Social mobility is considered a hallmark of democratic, capitalist societies. Both democracy and capitalism are assumed to support meritocracy, a system that allows and encourages individuals to occupy social, professional, and political position based on intelligence, ability, and effort. However, structural inequalities such as racial and gender discrimination and the concentration of wealth and power among a small and insular elite can make social mobility extremely difficult for many groups. Sociologists study mobility myths, or widely accepted ideas about social mobility that contrast with the realistic possibilities for upward mobility in a society.
The American dream refers to the idea that the social and political systems of the United States provide all individuals with opportunities to become very successful or wealthy based on hard work and talent. Sociologists examine the concept of the American dream in American society and examine data in order to analyze how relevant or realistic this notion is. A belief that the United States is a country of unlimited opportunity for all people is rooted in America's colonial past and its patterns of expansion. The term American dream came into usage in the 1800s to refer to people who headed west to make their fortunes and to the new wave of European immigrants coming to the United States at that time. By the early 20th century the American dream was synonymous with the idea of upward social mobility. It continues to be a central thread in the American narrative, with many Americans and others believing that while there may be large disparities in income between the upper class and other classes in America, there is much more equality of economic opportunity in the United States than in any other country.
Sociologists look at data that reflect how and when social mobility truly occurs. For example, data show that in the late 19th century there was much greater social mobility in America than in Great Britain. On the other hand, sociologists note that most social mobility was experienced by white people, particularly white men. Furthermore, social mobility in the United States slowed down and stalled over the course of the 20th century but increased in Europe.

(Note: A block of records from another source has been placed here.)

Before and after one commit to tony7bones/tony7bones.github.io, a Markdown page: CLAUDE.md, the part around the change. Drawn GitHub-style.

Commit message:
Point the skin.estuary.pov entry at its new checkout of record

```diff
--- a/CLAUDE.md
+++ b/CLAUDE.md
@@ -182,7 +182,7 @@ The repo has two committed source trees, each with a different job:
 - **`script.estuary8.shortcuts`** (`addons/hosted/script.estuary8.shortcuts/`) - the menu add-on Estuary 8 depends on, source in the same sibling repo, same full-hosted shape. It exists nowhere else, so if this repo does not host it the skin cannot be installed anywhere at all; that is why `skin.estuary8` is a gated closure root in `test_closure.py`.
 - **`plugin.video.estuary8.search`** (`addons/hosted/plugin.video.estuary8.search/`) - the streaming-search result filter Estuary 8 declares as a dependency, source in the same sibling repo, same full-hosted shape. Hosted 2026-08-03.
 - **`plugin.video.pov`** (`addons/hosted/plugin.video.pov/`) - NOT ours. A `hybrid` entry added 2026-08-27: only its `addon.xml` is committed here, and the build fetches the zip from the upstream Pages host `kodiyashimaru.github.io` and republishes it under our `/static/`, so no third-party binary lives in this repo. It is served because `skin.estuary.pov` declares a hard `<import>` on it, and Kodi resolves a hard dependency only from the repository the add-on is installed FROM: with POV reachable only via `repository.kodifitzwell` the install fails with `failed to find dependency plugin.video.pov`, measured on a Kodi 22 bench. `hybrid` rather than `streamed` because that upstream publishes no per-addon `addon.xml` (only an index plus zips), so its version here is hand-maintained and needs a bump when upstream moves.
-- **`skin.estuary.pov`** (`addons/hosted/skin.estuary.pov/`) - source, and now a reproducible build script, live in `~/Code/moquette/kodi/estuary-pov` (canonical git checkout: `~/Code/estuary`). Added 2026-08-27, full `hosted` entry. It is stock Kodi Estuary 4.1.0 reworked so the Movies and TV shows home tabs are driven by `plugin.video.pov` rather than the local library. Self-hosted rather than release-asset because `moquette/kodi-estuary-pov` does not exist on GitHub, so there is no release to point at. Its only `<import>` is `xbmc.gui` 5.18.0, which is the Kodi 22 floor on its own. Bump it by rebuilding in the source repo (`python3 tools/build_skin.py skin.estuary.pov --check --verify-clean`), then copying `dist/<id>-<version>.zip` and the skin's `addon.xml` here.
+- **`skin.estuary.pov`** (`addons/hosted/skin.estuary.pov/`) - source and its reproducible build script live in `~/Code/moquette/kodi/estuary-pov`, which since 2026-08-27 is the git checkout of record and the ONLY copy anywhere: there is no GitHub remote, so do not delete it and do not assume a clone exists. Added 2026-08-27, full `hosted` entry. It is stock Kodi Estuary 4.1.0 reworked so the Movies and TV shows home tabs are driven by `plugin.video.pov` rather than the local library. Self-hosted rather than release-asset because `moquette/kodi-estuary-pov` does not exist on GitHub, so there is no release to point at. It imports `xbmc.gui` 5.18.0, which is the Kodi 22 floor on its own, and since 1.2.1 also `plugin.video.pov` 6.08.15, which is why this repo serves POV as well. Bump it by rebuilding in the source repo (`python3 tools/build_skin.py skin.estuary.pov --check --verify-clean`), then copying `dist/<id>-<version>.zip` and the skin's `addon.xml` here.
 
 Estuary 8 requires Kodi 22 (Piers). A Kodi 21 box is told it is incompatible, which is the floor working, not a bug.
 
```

As a result, social mobility is lower in the United States than in most of Europe. In the United States, the vast majority of people born into the bottom rung of the socioeconomic ladder never move into the middle class. Some of those born into the lowest rung move up slightly but still remain poor. Americans who are born into the middle class have slightly better chances of moving up into the highest economic level, but for the most part they remain middle class. Belief in the American dream, however, remains strong across most social groups in the United States. Sociologists investigate why that belief persists, what the American dream means to different people, and what data suggest about changes in social mobility over time.